Excerpts from a dataset:
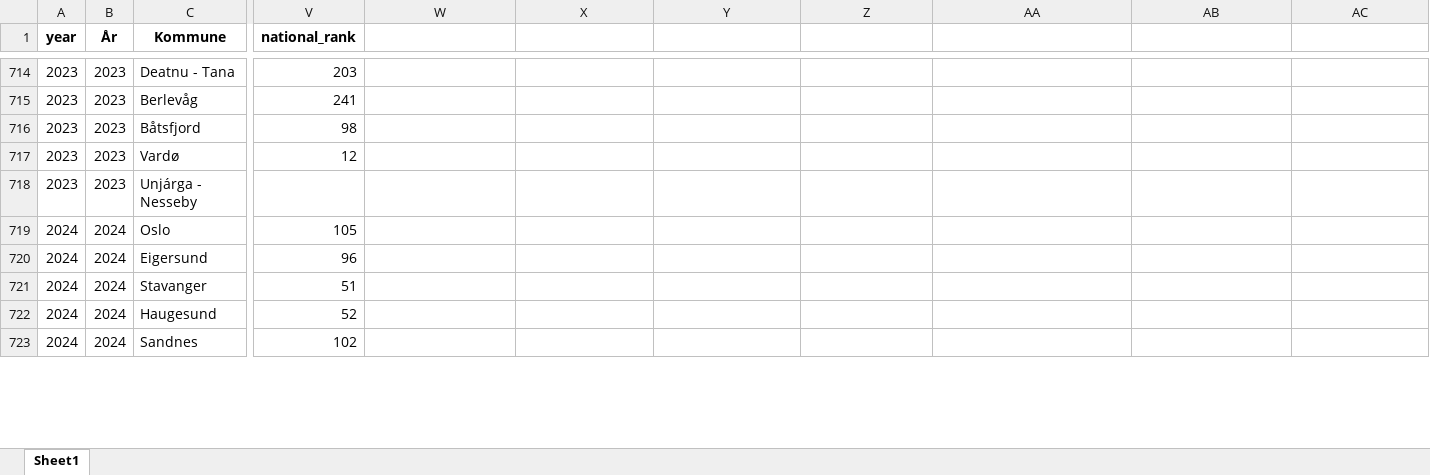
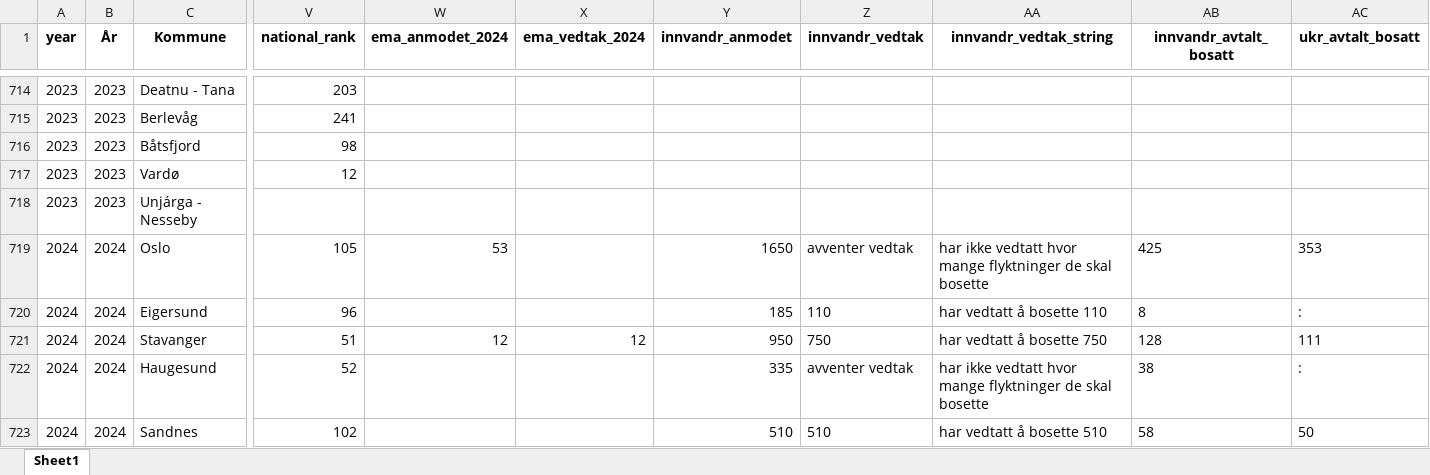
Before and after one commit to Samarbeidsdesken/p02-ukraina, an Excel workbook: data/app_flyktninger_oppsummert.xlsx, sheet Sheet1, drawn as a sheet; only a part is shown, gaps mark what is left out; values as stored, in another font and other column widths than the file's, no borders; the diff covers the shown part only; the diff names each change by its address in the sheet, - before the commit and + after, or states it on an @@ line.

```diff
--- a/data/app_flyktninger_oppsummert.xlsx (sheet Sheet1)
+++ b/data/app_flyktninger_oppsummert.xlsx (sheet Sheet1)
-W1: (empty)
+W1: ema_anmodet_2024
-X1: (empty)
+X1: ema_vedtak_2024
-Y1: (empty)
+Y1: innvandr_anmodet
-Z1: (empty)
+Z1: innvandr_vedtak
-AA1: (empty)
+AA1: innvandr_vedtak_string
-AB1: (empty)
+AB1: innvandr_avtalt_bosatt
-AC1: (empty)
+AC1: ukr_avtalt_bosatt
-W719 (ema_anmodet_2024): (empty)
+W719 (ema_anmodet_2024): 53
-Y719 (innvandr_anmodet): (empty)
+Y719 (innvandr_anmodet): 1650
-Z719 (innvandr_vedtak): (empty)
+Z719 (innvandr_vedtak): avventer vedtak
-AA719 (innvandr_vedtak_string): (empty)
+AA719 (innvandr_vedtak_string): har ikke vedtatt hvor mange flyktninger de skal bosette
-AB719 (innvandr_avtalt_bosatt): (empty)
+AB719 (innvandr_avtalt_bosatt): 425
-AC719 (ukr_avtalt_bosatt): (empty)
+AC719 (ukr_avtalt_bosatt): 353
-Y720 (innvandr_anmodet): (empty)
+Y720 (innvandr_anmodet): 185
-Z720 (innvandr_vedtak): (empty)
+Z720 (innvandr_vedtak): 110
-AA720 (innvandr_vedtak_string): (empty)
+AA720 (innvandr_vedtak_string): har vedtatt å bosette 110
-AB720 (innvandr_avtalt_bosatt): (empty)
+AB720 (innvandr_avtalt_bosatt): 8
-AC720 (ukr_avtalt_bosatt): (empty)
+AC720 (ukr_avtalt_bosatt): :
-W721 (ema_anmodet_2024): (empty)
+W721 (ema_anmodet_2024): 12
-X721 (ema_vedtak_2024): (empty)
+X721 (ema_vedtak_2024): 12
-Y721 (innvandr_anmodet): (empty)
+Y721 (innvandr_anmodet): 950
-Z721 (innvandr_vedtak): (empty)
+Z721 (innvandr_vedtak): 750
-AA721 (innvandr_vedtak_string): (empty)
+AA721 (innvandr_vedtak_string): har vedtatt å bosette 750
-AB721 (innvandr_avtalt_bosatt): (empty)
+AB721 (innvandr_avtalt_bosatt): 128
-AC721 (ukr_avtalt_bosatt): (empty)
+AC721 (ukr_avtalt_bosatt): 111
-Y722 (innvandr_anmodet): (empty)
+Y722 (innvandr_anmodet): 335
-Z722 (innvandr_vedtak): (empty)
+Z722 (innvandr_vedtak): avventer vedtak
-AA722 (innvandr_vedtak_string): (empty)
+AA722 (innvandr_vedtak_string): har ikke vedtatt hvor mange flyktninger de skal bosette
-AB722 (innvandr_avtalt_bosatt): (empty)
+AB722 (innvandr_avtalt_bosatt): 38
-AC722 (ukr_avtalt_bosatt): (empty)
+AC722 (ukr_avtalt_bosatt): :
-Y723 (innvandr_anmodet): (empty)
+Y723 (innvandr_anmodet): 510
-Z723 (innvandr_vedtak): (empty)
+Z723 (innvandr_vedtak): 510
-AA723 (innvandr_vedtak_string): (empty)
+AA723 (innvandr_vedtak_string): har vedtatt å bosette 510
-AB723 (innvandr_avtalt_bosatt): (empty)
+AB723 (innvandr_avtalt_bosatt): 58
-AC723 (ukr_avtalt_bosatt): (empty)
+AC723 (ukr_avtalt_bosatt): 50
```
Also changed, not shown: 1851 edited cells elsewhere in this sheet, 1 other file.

- What you should do: Above are the records. Copy every line in them holding "hvor".

- Task answer:
+AA719 (innvandr_vedtak_string): har ikke vedtatt hvor mange flyktninger de skal bosette
+AA722 (innvandr_vedtak_string): har ikke vedtatt hvor mange flyktninger de skal bosette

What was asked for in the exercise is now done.